The Department of Health and Human Services issued recommendations to consumers last week, including one to throw away scratched cups and bottles with Bisphenol A because small amounts of the chemical can seep out and be ingested by children.
Acknowledging there is "some concern” that a chemical found in baby bottles and infant sipping cups could cause adverse health effects in children, health officials pledged to study the chemical far more closely but said there was not enough evidence to further regulate it.
Bisphenol A, or BPA, is added to many plastics and liners of canned goods, including liquid baby formula. Studies in laboratory animals suggest the chemical might increase the risk of developmental problems in some fetuses and young children, along with other ill effects.
"Recent reports show subtle effects of BPA in lab animals that has raised concerns,” William Corr, deputy secretary of Health and Human Services, said in a telephone press conference. His agency will spend $30 million to study the chemical’s effect on young children. "We are taking a much closer look,” he said.

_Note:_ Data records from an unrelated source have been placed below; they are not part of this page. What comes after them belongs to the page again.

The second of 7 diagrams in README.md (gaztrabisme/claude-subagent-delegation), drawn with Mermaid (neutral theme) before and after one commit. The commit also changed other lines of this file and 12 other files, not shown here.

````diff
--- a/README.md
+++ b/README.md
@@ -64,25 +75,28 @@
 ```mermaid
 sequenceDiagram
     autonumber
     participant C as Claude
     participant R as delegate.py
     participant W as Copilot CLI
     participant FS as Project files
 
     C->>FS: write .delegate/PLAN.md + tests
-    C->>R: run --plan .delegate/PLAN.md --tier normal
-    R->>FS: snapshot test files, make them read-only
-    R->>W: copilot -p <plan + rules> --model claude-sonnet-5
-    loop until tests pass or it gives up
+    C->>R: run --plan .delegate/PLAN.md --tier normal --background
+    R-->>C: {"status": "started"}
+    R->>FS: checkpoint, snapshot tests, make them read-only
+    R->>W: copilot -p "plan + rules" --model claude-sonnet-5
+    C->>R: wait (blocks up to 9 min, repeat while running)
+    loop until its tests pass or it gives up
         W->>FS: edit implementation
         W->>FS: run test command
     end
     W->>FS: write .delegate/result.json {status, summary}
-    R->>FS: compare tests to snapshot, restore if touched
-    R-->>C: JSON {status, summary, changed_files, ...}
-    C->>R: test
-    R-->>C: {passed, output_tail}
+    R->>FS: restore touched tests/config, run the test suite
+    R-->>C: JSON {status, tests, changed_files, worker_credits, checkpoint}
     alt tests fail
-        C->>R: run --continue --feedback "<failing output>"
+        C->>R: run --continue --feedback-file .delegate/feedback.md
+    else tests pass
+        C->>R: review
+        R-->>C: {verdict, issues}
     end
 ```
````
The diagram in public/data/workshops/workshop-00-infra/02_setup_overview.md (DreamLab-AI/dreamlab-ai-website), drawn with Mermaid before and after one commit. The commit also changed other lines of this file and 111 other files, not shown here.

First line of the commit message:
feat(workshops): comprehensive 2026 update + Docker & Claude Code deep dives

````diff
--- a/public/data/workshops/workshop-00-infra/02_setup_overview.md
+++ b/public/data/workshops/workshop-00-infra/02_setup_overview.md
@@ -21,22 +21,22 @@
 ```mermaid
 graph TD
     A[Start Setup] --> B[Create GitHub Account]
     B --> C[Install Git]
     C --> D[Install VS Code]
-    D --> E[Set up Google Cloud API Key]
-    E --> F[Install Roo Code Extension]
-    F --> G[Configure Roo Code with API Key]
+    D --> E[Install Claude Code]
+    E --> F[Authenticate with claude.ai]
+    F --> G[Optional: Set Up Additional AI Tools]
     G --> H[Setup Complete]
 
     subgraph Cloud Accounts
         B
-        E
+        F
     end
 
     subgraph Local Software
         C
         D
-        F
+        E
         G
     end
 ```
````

The FDA had long declared BPA safe for adults and children. Now, according to FDA Commissioner Margaret Hamburg, BPA is of "some concern” for infants and children.
Massachusetts Congressman Edward J. Markey, lead author of a bill to ban BPA in all food and beverage containers, said the announcement was important for keeping young children safe.
Many manufacturers have voluntarily replaced BPA in products ranging from baby bottles to drinking water containers – and some stores such as Wal-Mart and CVS have agreed to discontinue carrying some children’s items made with BPA.
Meanwhile, Massachusetts public health officials have warned parents of young children to avoid storing infant formula or breast milk in plastic bottles containing bisphenol A – and urged pregnant or breast-feeding women to avoid the common chemical in other food and drink containers.
Some states have gone further, such as Connecticut, which banned the chemical from infant formula and baby food cans and jars, and reusable food and beverage containers sold in the state.
The Consumers Union recommends the following in order to reduce consumption of BPA: Choose fresh food whenever possible; consider alternatives to canned food, beverages, juices and infant formula; and use glass containers when heating food in the microwave.
Healthy Choice Naturals
- Toxic Plastics Chemical (BPA) Found in Several Common Brand Name Foods
- 8 Health Risk Factors You Face Every Day but Shouldn’t
- Is it Really Safe to Microwave Food in Plastic Containers?
- Fish Oil and Pregnancy
- Microwaving Safety – Why You May Want to Rethink the Way you Heat
- Third Hand Smoke – The Newest Smoking Hazard